If you find yourself in this position, be sure to moisturize with an oil-free lotion to avoid making your skincare woes even worse. If your sebaceous glands produce an excess amount of sebum, you should use lotion for oily skin to keep your skin moisturized during all seasons of the year.
How to Combat Dry Winter Skin
If you’re one among many whose skin is taking a beating this season, there are a few different strategies you can try to combat the symptoms of dry skin. To prevent dryness in the first place, the best thing you can do is to limit your exposure to the outdoors, but this isn’t always possible.
If you have somewhere you need to go that requires you to step out into the cold, be sure to bundle up, with scarves and beanies to shield from the harsh environment. When turning on your central heating is a must, be sure to turn on a humidifier alongside it, to prevent causing dry, stale air that sucks the moisture from your skin.
If you’ve already begun to notice an increased dryness or roughness of your skin’s texture, it’s time to go grab a healing facial lotion. Hydrating lotions work in one of two ways: the facial lotion either traps moisture in your skin to keep it from escaping, or it restores the moisture in the epidermis that’s already been lost. The underlying goal when applying moisturizing lotion is to boost the skin’s vitality and water content.
External environmental factors – like blustering winds or cold temperatures – evaporate our skin’s moisture, strip it of its natural oils, leading to flaking and cracking. A good facial lotion will combat winter dryness by making the cells strong, supple, and withstanding, thereby preventing irritation and the onslaught of peeling or cracking.
Here are some tips to keep in mind when choosing and applying your moisturizing lotion:
- - Choose a facial lotion for your skin type. A light serum or milky lotion works well for oily skin, whereas excessive dry types would benefit more from thicker, heavier creams. If you have sensitive skin, avoid hydrating lotions containing fragrances and dyes.
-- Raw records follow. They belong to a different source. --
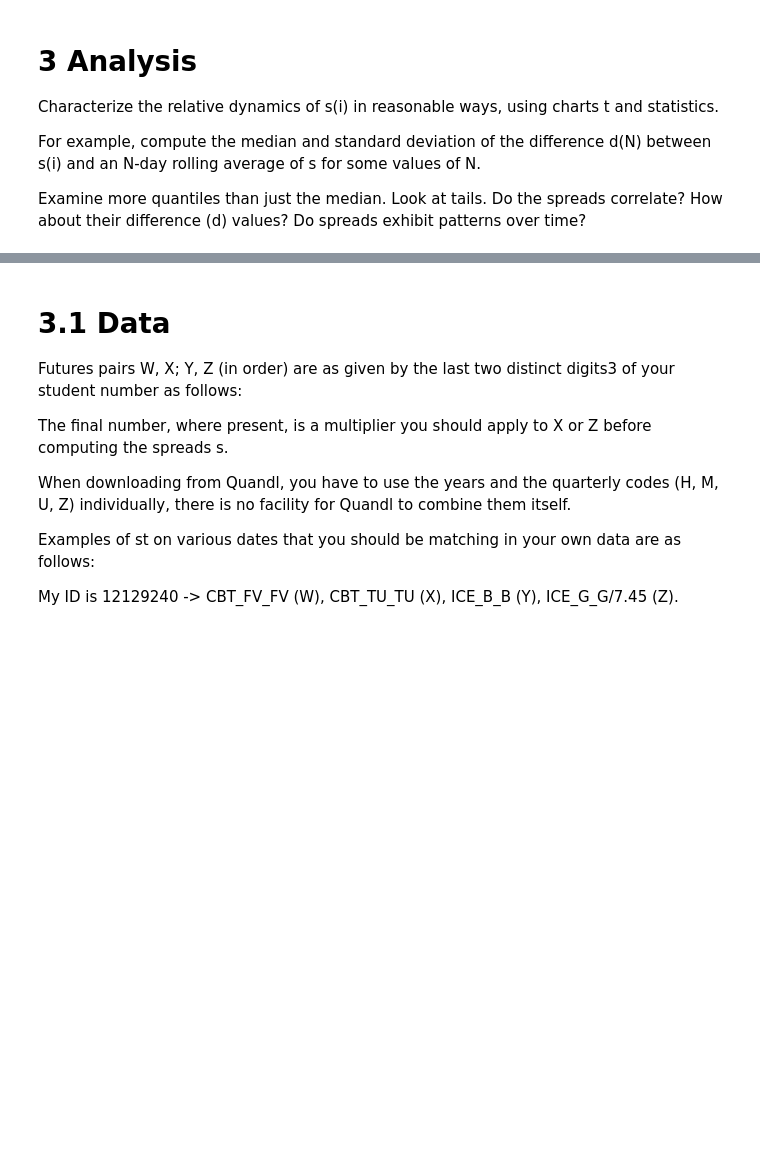
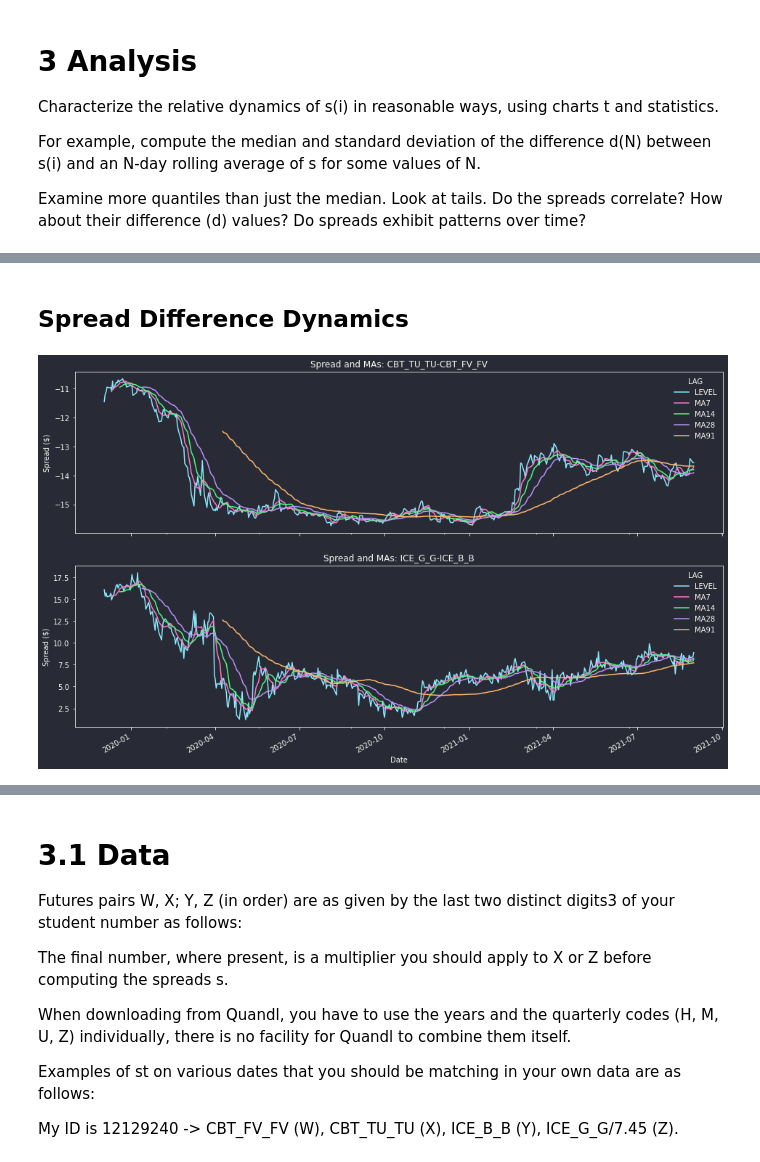
Before and after one commit to philipwlee/regquant, a Jupyter notebook: hw1_futures_spread/hw1_futures_spread_philip_lee_12129240.ipynb, the cells around one changed output, grey strips where cells are left out. Saved outputs shown, nothing was run; the diff lists cells and outputs as text; code cells hidden in the pictures; blank space fills up the shorter version.

```diff
--- a/hw1_futures_spread/hw1_futures_spread_philip_lee_12129240.ipynb
+++ b/hw1_futures_spread/hw1_futures_spread_philip_lee_12129240.ipynb
@@ -209,0 +273,25 @@ plt.show()
+# %% [markdown]
+## Spread Difference Dynamics
+# %%
+spreads_cols = spreads.columns.copy(deep=True)
+lags = [7,14,28,91]
+mas  = [f"MA{n}" for n in lags]
+
+spread_ma = [spreads] + [spreads.rolling(n).mean() for n in lags]
+spread_ma = pd.concat(spread_ma, axis=1)
+spread_ma.columns = pd.MultiIndex.from_arrays(
+    np.array([[l, c] for l in ["LEVEL"]+mas
+                     for c in spreads_cols]).T,
+    names=["LAG", "ASSET"]
+)
+
+fig, axs = plt.subplots(len(spreads_cols), sharex=True)
+
+for i, c in enumerate(spreads_cols):
+    spread_ma.swaplevel(0,1,1)[c].plot(ax=axs[i])
+    axs[i].set_title(f"Spread and MAs: {c}")
+    axs[i].set_ylabel("Spread ($)")
+
+plt.show()
+# %% [output]
+[figure, added]
```
Also changed, not shown: parts of 20 cells of this notebook.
- - Do a patch test whenever trying a new face lotion for the first time to avoid potential irritation or allergic reaction.
- - Apply a moisturizing lotion twice a day, especially during the dry winter months. The best time to apply is immediately after a warm – not hot! – shower or bath while your pores are still open and your skin slightly damp so it absorbs quickly.
- - When applying your moisturizing lotion, squeeze a pea-sized amount into your palm, warm it up in your hands, and then apply first to the cheeks, the forehead next, and finally the rest of the face. Remember not to forget your neck, and to use light, gentle upward strokes to lift the skin – never dragging it down.
Scientists have yet to discover any sacred, magical facial lotion or potion that can control the weather or roll back the clocks, but they’ve gotten pretty close. Major advances in biotechnology have led to dramatic improvements in hydrating lotions, and advanced ingredients in new formulas can truly work wonders to correct the dryness brought on by the cold.
If you’re trying to combat dry skin this winter, begin by implementing a face lotion into your beauty regimen as soon as possible.